* ASSIGNMENT
Please print every record exactly as it stands, leaving out the pictures.
****************************************
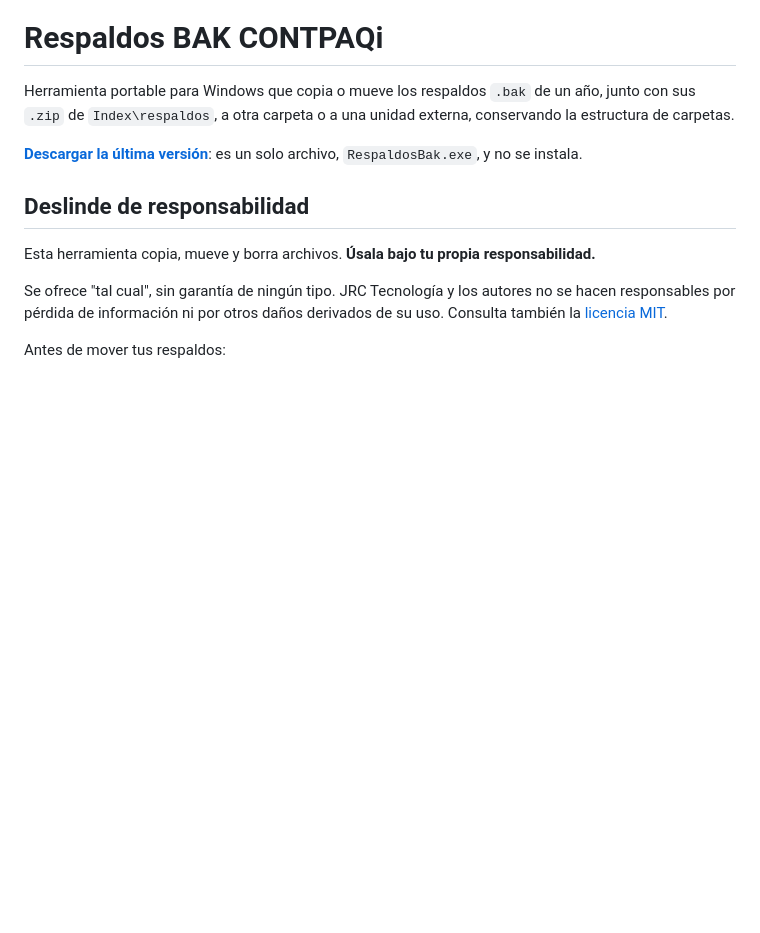
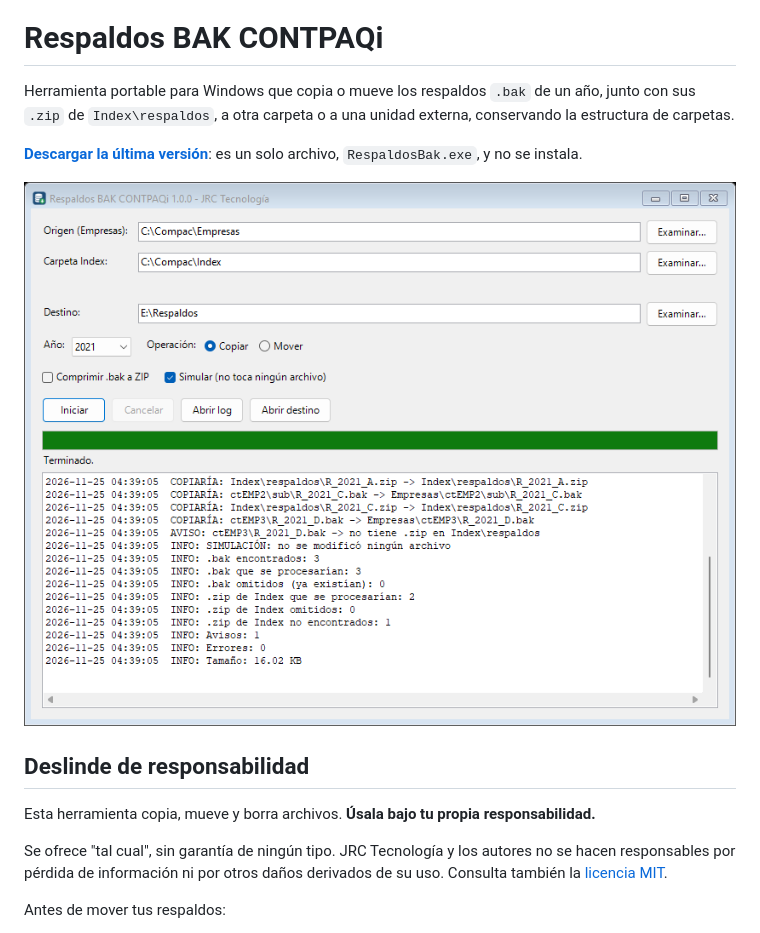
Before and after one commit to jrctecnologia/respaldos-externos-contpaqi, a Markdown page: README.md, the part around the change. Drawn GitHub-style; pictures changed too: docs/ventana.png (added); blank space fills up the shorter version.

Commit message:
README: captura de la ventana
Co-Authored-By: Claude Opus 5.5 <noreply@anthropic.com>

```diff
--- a/README.md
+++ b/README.md
@@ -3,6 +3,8 @@
 Herramienta portable para Windows que copia o mueve los respaldos `.bak` de un año, junto con sus `.zip` de `Index\respaldos`, a otra carpeta o a una unidad externa, conservando la estructura de carpetas.
 
 **[Descargar la última versión](https://github.com/jrctecnologia/respaldos-externos-contpaqi/releases/latest)**: es un solo archivo, `RespaldosBak.exe`, y no se instala.
+
+![Ventana de Respaldos BAK CONTPAQi simulando una copia, con datos de ejemplo](docs/ventana.png)
 
 ## Deslinde de responsabilidad
 
```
****************************************
* RESULT
Before and after one commit to jrctecnologia/respaldos-externos-contpaqi, a Markdown page: README.md, the part around the change. Drawn GitHub-style; pictures changed too: docs/ventana.png (added); blank space fills up the shorter version.

Commit message:
README: captura de la ventana
Co-Authored-By: Claude Opus 5.5 <noreply@anthropic.com>

```diff
--- a/README.md
+++ b/README.md
@@ -3,6 +3,8 @@
 Herramienta portable para Windows que copia o mueve los respaldos `.bak` de un año, junto con sus `.zip` de `Index\respaldos`, a otra carpeta o a una unidad externa, conservando la estructura de carpetas.
 
 **[Descargar la última versión](https://github.com/jrctecnologia/respaldos-externos-contpaqi/releases/latest)**: es un solo archivo, `RespaldosBak.exe`, y no se instala.
+
+![Ventana de Respaldos BAK CONTPAQi simulando una copia, con datos de ejemplo](docs/ventana.png)
 
 ## Deslinde de responsabilidad
 
```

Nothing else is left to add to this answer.